A little over a year after its inception in October 2021, Nigeria’s eNaira has only been adopted by 0.5% of the country’s population.
Legislation recognizing the use of Bitcoin and other cryptocurrencies as a way to stay up with “global standards” will allegedly soon be passed by the Nigerian government.
Following an interview with the chairman of the House of Representatives Committee on Capital Markets, Babangida Ibrahim, Punch Newspapers, a Nigerian publication, broke the news on December 18.
According to the article, the local Securities and Exchange Commission would be able to “recognize bitcoin and other digital monies as capital for investment” if the Investments and Securities Act 2007 (Amendment) Bill were to become law.
Ibrahim emphasized the need for Nigeria to be current with capital market trends and developments:
“Like I said earlier during the second reading, we need an efficient and vibrant capital market in Nigeria. For us to do that, we have to be up to date [with] global practices.”
The CBN found that the majority of these investors don’t even have local accounts when bitcoin was first outlawed in Nigeria. Therefore, they fall outside of the CBN’s purview. There is no way for the CBN to check them because they aren’t using local accounts, he said.
The 2007 Investments and Securities Act of Nigeria would be modified if the legislation is approved.
The bill would specify the Central Bank of Nigeria’s (CBN) and Securities Exchange Commission (SEC) (Nigeria) regulatory functions on topics connected to digital currencies in addition to giving legal recognition to Bitcoin and other cryptocurrencies, according to the article.
The eNaira, the digital currency issued by Nigeria’s central bank, has received little to no attention from Nigerians and only has a 0.5% adoption rate as of October, 12 months after its inception.
As usage grew after the ban in February 2021, the Nigerian government’s earlier efforts to suppress cryptocurrency activities may have also been fruitless.
Nigerians were only behind the United States in Bitcoin trade volume from January to August of last year, and at that time, they were more likely to google “Bitcoin” than anyone from any other nation.
An April research report by CoinGecko revealed that Nigerian citizens were the most interested in cryptocurrencies. The intrigue is not surprising given that Nigerians are still trying to combat extreme inflation and a depressed economy.
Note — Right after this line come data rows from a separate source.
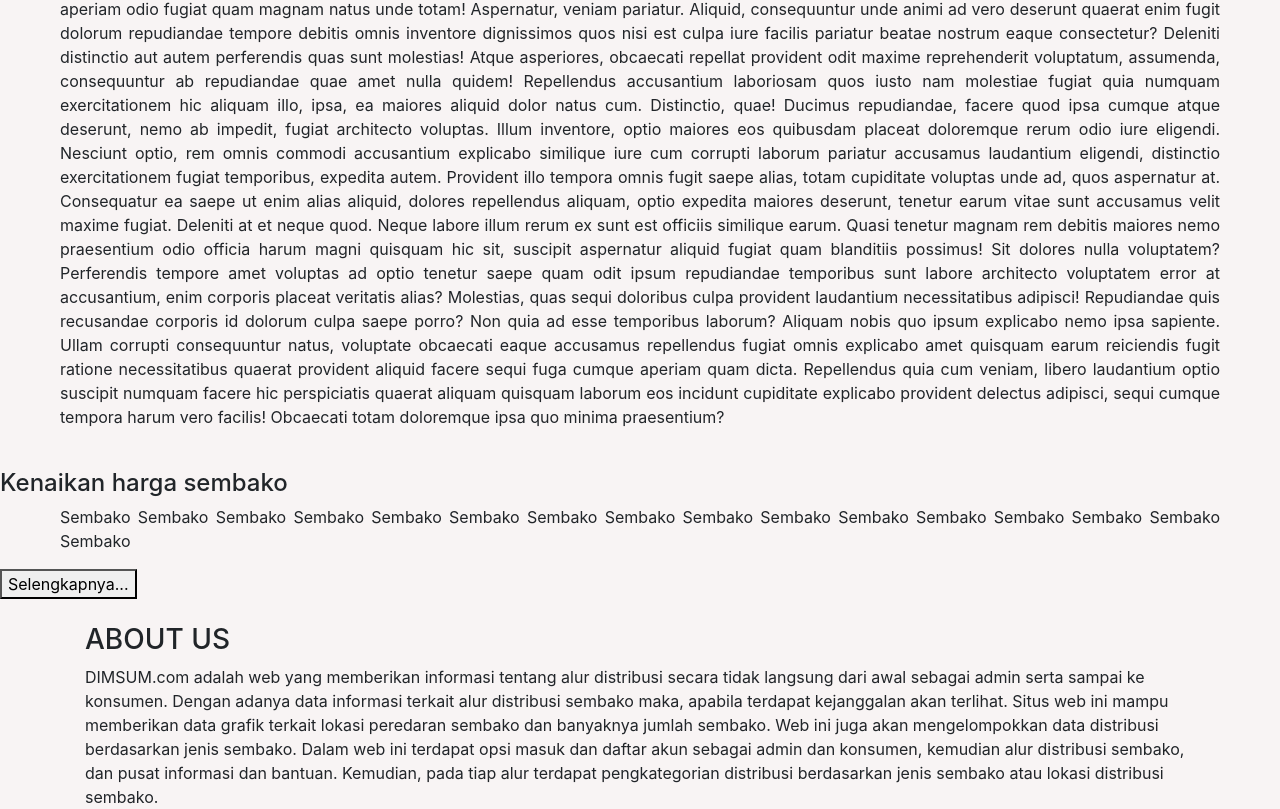
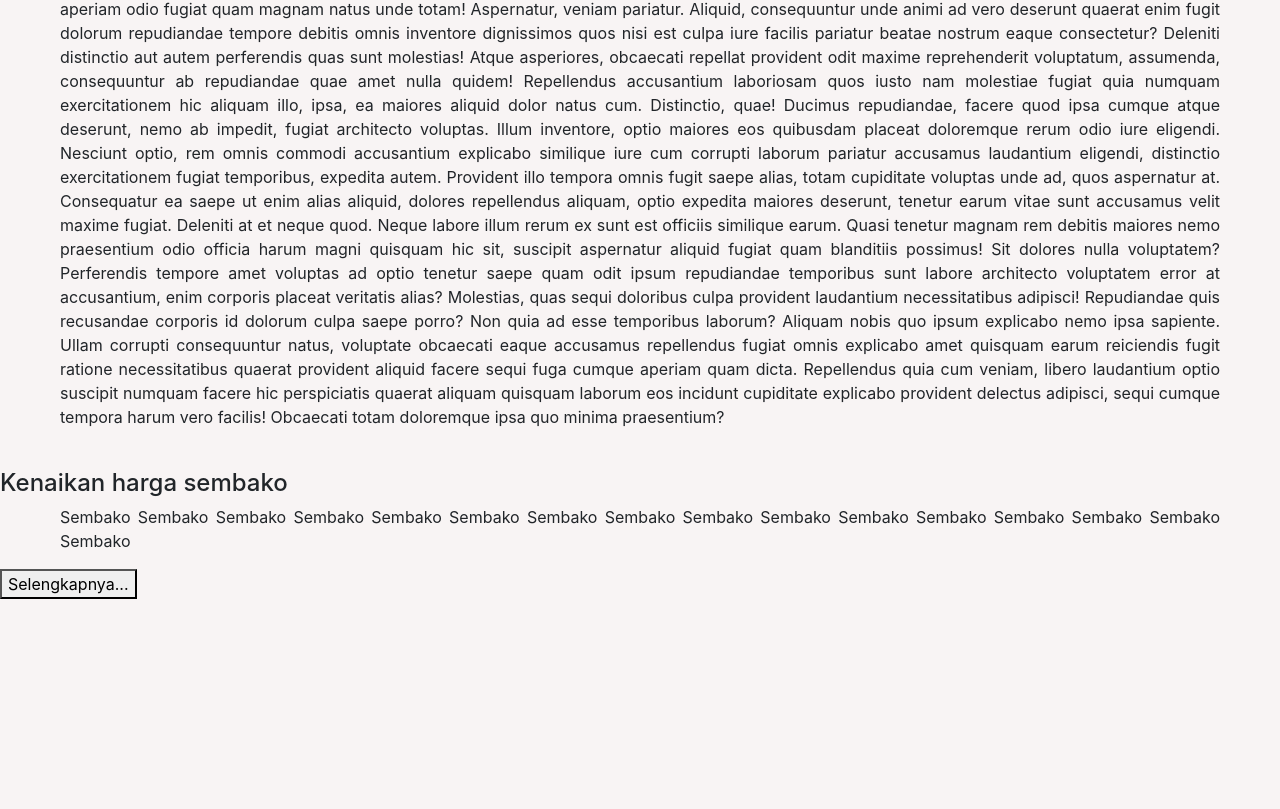
Before and after one commit to 19Ars/DIMSUMku, a website: page FP UTS/website/awal.html in a window 1280 px wide. Shown: the part 867-1676 px from the top of the page. After the commit the page ends 1466 px from the top, so only its background shows below. Drawn offline with nearby package versions, Linux system fonts and the light colour scheme.

```diff
--- a/FP UTS/website/awal.html
+++ b/FP UTS/website/awal.html
@@ -87,15 +87,6 @@
     <p>Sembako Sembako Sembako Sembako Sembako Sembako Sembako Sembako Sembako Sembako Sembako Sembako Sembako Sembako Sembako Sembako</p>
     <button>Selengkapnya...</button>
 </div>
-<br>
-    <section class="about">
-        <div class="container">
-            <h3 id="about">ABOUT US</h3>
-            <div>DIMSUM.com adalah web yang memberikan informasi tentang alur distribusi secara tidak langsung dari awal sebagai admin serta sampai ke konsumen. Dengan adanya data informasi terkait alur distribusi sembako maka, apabila terdapat kejanggalan
-                akan terlihat. Situs web ini mampu memberikan data grafik terkait lokasi peredaran sembako dan banyaknya jumlah sembako. Web ini juga akan mengelompokkan data distribusi berdasarkan jenis sembako. Dalam web ini terdapat opsi masuk dan
-                daftar akun sebagai admin dan konsumen, kemudian alur distribusi sembako, dan pusat informasi dan bantuan. Kemudian, pada tiap alur terdapat pengkategorian distribusi berdasarkan jenis sembako atau lokasi distribusi sembako.
-            </div>
-        </div>
 </body>
 
 </html>
```
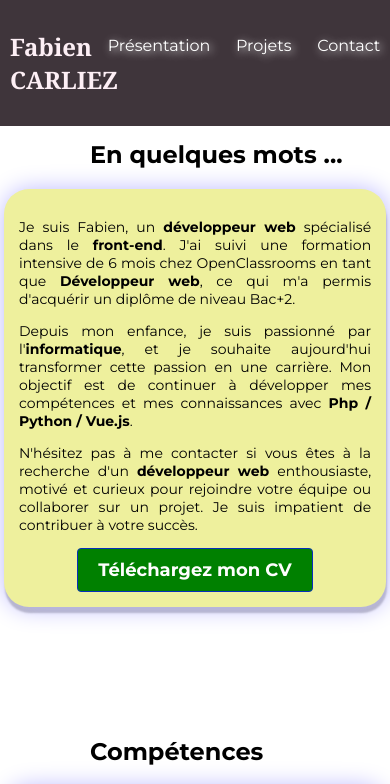
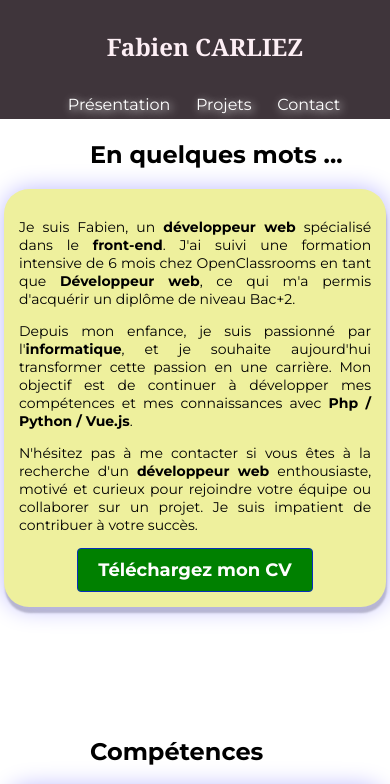
Before and after one commit to Gudule59/Frontend, a React (Create React App) app: page / in a window 390 px wide. Shown: the top 784 px of the page. Built offline with nearby package versions, Linux system fonts and the light colour scheme.

Commit message:
retouche responsive

```diff
--- a/src/components/banners/banner.scss
+++ b/src/components/banners/banner.scss
@@ -18,6 +18,7 @@ nav {
     position: fixed;
     display: flex;
     justify-content: space-between;
+    align-items: center;
     background-color: #3f353b;
     color: #FDEFF5;
     width: 100%;
@@ -39,3 +40,36 @@ nav a:visited {
 nav a:hover {
     font-weight: bold;
 }
+
+
+
+@media (max-width : 768px) {
+    nav {
+
+        display: flex;
+        flex-direction: column;
+        align-items: center;
+        justify-content: center;
+        background-color: #3f353b;
+        color: #FDEFF5;
+        width: 100%;
+        z-index: 1;
+        top: 0;
+        padding: 10px;
+    }
+}
+h1, ul {
+    display: flex;
+    align-items: center;
+    justify-content: center;
+    margin-left: 0px;
+    margin-block-end: 0px;
+
+}
+nav li {
+    margin-left: 20px;
+    position: relative;
+    top: 10px;
+    right: 10%;
+
+}
```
In September, Nigeria began preliminary negotiations with cryptocurrency exchange Binance to create a crypto-friendly economic zone that will assist local blockchain and cryptocurrency firms.